## WHAT YOU ARE ASKED TO DO
Copy every line that holds the string "setAction" from the data below.

## DATASET RECORDS
=-=-=-=-=

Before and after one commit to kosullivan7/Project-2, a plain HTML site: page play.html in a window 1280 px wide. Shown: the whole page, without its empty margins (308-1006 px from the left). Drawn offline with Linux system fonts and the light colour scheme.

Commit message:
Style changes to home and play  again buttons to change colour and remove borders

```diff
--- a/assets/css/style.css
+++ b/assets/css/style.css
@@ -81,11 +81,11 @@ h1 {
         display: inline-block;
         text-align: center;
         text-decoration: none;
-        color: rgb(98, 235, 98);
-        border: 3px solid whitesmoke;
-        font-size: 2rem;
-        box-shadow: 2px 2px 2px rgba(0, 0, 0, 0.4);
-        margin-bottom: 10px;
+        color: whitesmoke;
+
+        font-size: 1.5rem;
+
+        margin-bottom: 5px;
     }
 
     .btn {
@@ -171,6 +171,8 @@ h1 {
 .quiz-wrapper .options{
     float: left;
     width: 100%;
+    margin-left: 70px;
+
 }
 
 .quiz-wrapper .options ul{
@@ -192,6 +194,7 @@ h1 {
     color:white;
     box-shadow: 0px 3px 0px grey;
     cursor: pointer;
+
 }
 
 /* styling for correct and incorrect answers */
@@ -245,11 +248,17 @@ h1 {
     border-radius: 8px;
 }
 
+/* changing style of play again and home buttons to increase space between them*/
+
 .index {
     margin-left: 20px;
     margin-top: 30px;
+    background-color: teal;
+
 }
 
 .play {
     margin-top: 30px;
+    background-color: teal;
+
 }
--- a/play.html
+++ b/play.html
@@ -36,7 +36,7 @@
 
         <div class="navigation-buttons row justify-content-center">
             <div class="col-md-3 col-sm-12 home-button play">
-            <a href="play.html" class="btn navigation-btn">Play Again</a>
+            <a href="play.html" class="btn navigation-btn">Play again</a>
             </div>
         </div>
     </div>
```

=-=-=-=-=

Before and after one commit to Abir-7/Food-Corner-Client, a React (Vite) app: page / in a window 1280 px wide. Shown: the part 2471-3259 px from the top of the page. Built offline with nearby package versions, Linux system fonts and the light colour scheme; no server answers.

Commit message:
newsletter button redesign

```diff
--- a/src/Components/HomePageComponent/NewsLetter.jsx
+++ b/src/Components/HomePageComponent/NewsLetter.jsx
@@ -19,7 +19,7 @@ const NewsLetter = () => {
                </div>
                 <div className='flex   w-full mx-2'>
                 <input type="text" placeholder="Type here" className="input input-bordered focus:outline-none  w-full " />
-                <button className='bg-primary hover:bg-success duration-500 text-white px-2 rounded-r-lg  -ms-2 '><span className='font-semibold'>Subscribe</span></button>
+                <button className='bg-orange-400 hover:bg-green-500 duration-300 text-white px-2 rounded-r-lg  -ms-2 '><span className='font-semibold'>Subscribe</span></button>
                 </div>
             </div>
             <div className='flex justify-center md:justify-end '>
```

=-=-=-=-=

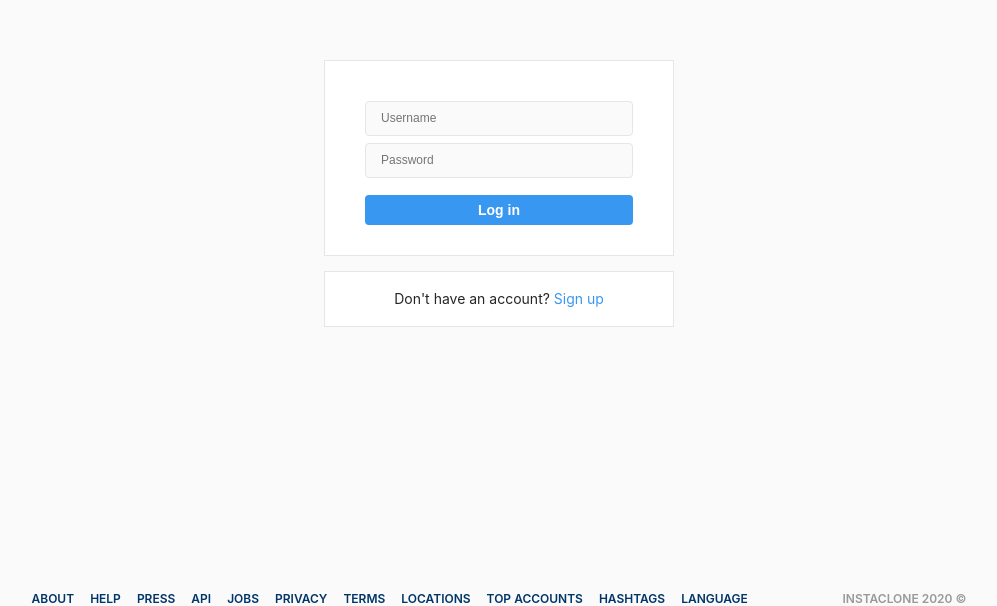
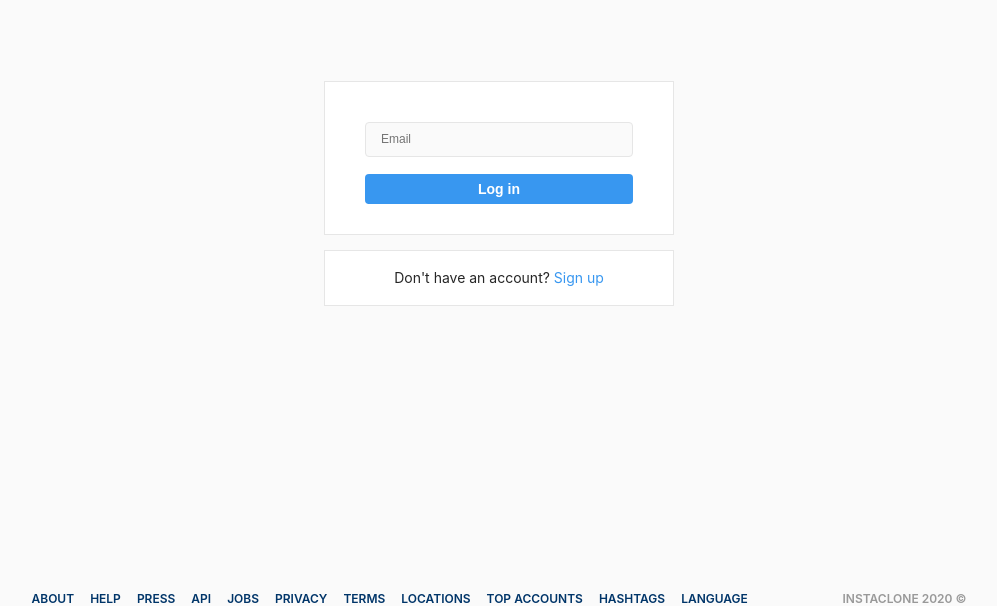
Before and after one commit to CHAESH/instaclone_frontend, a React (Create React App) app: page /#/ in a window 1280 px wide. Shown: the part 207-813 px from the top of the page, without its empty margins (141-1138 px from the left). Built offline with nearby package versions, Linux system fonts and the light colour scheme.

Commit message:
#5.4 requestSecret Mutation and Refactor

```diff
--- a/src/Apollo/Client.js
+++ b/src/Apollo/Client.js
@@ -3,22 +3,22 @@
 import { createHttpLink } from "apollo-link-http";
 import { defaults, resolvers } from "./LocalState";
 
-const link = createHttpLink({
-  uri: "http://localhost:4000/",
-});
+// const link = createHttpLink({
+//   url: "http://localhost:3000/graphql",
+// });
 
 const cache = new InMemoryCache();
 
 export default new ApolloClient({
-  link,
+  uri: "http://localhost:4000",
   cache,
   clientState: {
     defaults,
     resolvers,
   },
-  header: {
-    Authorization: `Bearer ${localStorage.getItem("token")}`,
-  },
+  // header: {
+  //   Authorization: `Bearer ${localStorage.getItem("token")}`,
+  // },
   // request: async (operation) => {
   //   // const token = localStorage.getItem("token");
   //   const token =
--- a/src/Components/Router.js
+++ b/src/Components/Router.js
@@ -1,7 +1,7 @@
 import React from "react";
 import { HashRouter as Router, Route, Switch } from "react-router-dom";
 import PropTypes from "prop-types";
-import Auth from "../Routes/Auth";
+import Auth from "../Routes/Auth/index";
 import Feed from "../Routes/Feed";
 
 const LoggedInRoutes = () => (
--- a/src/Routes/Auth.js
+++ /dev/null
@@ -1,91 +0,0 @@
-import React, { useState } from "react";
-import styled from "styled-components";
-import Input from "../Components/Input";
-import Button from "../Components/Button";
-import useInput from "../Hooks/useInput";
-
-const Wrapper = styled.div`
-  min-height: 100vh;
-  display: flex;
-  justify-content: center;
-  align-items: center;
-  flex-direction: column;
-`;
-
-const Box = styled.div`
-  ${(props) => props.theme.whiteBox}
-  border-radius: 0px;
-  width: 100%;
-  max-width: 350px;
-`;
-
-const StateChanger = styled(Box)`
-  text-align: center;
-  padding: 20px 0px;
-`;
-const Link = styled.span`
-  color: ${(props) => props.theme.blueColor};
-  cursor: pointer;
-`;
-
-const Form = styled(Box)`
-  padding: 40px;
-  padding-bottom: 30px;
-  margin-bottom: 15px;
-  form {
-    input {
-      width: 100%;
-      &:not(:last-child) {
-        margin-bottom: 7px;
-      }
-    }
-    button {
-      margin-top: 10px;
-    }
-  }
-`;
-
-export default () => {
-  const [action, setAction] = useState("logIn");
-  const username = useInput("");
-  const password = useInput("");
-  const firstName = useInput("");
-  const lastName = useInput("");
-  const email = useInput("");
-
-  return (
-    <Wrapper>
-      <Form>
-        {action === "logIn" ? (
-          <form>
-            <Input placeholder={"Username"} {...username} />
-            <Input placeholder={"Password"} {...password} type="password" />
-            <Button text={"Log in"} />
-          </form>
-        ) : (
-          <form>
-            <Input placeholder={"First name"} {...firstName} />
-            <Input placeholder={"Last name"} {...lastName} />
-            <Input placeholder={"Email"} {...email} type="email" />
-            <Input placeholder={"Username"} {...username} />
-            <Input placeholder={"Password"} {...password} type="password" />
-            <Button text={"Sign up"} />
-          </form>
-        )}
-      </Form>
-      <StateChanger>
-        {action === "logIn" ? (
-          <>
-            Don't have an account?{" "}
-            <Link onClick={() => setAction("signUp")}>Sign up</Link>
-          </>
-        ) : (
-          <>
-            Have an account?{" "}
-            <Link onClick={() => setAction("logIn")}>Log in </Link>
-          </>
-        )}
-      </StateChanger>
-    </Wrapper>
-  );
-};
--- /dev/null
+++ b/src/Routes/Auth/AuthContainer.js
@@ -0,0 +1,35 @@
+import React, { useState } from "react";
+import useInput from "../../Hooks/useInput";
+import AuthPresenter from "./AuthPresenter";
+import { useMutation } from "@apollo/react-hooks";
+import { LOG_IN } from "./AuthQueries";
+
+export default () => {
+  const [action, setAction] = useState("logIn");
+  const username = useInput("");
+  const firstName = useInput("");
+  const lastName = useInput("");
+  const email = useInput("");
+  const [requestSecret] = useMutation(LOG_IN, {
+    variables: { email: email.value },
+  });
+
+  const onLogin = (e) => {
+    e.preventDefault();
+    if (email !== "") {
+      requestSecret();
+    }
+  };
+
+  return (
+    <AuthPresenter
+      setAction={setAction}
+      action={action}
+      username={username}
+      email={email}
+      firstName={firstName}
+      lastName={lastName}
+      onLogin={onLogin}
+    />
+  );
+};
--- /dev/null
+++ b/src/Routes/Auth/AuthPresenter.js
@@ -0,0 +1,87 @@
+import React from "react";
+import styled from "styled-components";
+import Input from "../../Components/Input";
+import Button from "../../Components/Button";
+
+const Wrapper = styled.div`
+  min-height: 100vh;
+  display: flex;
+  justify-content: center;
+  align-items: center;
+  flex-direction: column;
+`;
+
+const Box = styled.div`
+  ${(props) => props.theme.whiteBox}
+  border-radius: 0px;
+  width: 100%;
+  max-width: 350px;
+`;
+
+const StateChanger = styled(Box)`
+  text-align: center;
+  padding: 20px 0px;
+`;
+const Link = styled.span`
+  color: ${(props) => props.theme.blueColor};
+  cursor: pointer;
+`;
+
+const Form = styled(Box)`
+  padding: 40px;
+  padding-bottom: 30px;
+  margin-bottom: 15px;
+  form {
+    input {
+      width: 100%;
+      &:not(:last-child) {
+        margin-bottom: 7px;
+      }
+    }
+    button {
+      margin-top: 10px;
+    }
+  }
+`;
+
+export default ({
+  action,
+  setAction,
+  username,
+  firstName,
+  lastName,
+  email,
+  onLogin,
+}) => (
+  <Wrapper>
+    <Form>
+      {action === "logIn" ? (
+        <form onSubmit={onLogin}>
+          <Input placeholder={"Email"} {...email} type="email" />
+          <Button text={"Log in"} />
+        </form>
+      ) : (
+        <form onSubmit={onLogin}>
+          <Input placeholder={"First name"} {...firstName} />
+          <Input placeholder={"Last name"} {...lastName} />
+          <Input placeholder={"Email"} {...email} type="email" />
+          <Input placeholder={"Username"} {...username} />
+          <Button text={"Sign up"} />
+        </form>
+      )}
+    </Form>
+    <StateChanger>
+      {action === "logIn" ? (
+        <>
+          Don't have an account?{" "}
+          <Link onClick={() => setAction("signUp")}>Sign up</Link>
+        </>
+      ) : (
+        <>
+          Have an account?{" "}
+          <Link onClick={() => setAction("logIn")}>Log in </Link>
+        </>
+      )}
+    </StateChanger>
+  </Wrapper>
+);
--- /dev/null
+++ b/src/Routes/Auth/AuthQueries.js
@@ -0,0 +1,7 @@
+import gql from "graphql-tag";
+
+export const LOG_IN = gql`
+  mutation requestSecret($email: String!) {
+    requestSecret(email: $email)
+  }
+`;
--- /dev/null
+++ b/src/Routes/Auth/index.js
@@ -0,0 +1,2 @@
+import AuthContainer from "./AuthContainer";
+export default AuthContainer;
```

=-=-=-=-=

## WRITTEN SOLUTION
-  const [action, setAction] = useState("logIn");
-            <Link onClick={() => setAction("signUp")}>Sign up</Link>
-            <Link onClick={() => setAction("logIn")}>Log in </Link>
+  const [action, setAction] = useState("logIn");
+      setAction={setAction}
+  setAction,
+          <Link onClick={() => setAction("signUp")}>Sign up</Link>
+          <Link onClick={() => setAction("logIn")}>Log in </Link>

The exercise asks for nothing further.